Terminally children in the Netherlands between the ages of 1 and 12 are expected to be legally allowed to be euthanized, Dutch Health Minister Hugo de Jonge told the Dutch Parliament on Tuesday.
Euthanasia was legalized in the Netherlands in 2002, sparking debate and controversy around the globe. The practice was legalized for adults in Canada in 2016, and has been legalized in a handful of US states.
Under Dutch law, doctors in the Netherlands cannot be prosecuted for purposefully killing patients if the patient fulfills a certain set of criteria. Existing laws allow those with terminal illnesses over the age of 16 to consent to assisted suicide, and allows 12-to-16-year-olds to do so with the additional "consent" of their parents.
The Netherlands also allows infants up to the age of one to be euthanized under the "Groningen protocol" if they face "unbearable suffering" and the parents have consented to such a procedure, among other criteria.
Critics of the Groningen protocol have argued that it is impossible to know if a baby's suffering is "unbearable" because they are incapable of communication, and that parents may not have the best interest of the child in mind.
The proposed changes are mostly procedural, however, as terminally ill children in the Netherlands can already be legally subjected to terminal sedation. In such cases, instead of actively euthanizing the child, doctors can allow children to slip into a coma and withhold nutrients from them until they die. Such a policy has been described as a "gray area" by doctors, who have called for clearer regulation in the area.

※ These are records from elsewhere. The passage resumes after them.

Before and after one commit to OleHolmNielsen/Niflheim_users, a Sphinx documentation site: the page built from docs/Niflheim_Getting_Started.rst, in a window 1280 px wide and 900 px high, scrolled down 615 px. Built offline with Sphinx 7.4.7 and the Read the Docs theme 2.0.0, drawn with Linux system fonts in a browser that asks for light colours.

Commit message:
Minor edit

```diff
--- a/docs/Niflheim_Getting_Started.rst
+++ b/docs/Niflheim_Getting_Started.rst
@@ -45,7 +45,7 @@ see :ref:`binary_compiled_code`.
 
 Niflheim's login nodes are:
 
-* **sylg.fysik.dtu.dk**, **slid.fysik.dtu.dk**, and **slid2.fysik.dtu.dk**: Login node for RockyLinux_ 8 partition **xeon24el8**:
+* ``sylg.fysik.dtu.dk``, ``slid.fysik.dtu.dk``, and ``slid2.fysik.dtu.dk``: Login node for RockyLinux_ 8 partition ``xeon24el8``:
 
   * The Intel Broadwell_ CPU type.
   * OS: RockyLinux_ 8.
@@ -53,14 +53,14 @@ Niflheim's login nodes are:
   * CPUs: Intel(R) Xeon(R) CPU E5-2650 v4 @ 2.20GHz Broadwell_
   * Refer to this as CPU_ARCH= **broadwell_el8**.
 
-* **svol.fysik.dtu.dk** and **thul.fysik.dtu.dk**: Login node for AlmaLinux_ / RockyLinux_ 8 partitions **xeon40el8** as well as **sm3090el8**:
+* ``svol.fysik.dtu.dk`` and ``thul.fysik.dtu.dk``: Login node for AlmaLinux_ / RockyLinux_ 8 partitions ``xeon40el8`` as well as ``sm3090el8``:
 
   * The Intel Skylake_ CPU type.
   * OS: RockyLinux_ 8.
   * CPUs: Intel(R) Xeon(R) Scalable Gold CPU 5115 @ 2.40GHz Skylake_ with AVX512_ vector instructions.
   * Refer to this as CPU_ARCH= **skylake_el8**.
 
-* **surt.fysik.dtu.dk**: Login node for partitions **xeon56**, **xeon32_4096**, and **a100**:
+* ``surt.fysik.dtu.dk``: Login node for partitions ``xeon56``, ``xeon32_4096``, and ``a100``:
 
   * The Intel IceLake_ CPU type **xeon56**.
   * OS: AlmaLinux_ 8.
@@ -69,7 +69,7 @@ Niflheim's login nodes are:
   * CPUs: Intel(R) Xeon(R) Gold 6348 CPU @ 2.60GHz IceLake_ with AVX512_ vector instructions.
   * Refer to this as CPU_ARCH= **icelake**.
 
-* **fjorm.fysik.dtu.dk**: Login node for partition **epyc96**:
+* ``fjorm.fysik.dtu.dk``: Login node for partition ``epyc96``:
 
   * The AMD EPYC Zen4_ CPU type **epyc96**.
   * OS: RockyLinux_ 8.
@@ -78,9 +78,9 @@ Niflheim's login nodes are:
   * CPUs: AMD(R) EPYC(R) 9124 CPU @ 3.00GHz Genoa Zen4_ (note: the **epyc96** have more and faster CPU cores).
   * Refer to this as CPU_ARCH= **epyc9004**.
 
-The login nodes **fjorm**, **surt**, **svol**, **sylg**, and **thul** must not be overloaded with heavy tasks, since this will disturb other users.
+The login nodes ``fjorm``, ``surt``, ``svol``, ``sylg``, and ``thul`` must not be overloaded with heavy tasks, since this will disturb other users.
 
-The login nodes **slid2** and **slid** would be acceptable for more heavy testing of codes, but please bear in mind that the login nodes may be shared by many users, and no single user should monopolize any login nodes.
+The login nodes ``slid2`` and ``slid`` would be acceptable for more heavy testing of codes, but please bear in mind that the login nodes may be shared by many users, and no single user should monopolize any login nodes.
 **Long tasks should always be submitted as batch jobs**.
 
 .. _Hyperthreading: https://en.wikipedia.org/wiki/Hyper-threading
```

According to the NL Times, the move likely already has the support of the ruling People's Party for Freedom and Democracy (VVD) a majority of lawmakers, pediatricians, and parental groups. The move is being opposed by Christian lawmakers from parties such as the Christian Democratic Appeal (CDA) and the Christian Union (CU).
The suicide of Noa Pothoven, a 17-year-old girl from the Netherlands, attracted international attention and reignited controversy surrounding Dutch euthanasia laws in 2019. While Pothoven, who suffered from PTSD, saw her request to be euthanized rejected, doctors and her parents did nothing as she intentionally starved herself to death in her home.
Citing such cases, critics have suggested that the legalization of euthanasia has created a culture of indifference towards life itself, causing doctors to abstain themselves from intervening to save lives. Others have claimed that a different slippery slope exists whereby a practice which was originally reserved for the terminally ill will be extended to those who would best be saved through psychiatric care. Such fears were given credibility after the death of Simona De Moor, a grief-stricken 85-year-old from Belgium who received an assisted suicide three months after her daughter died.
Many opponents of euthanasia instead have argued that euthanasia itself is a form of murder, and that the practice is unethical regardless of whether there exists a slippery slope.
Supporters of euthanasia, however, have argued that self-determination is a right every individual has, which includes determining whether they want to die early. Assisted suicide, according to supporters, is more effective and less painful than other forms of suicide, and should therefore be accessible for those seeking to end their lives early.
De Jonge said that the regulations will affect less than a dozen children per year, stating the procedure only applies to children suffering "as a result in some cases unnecessarily, for a long time, without any prospect of improvement."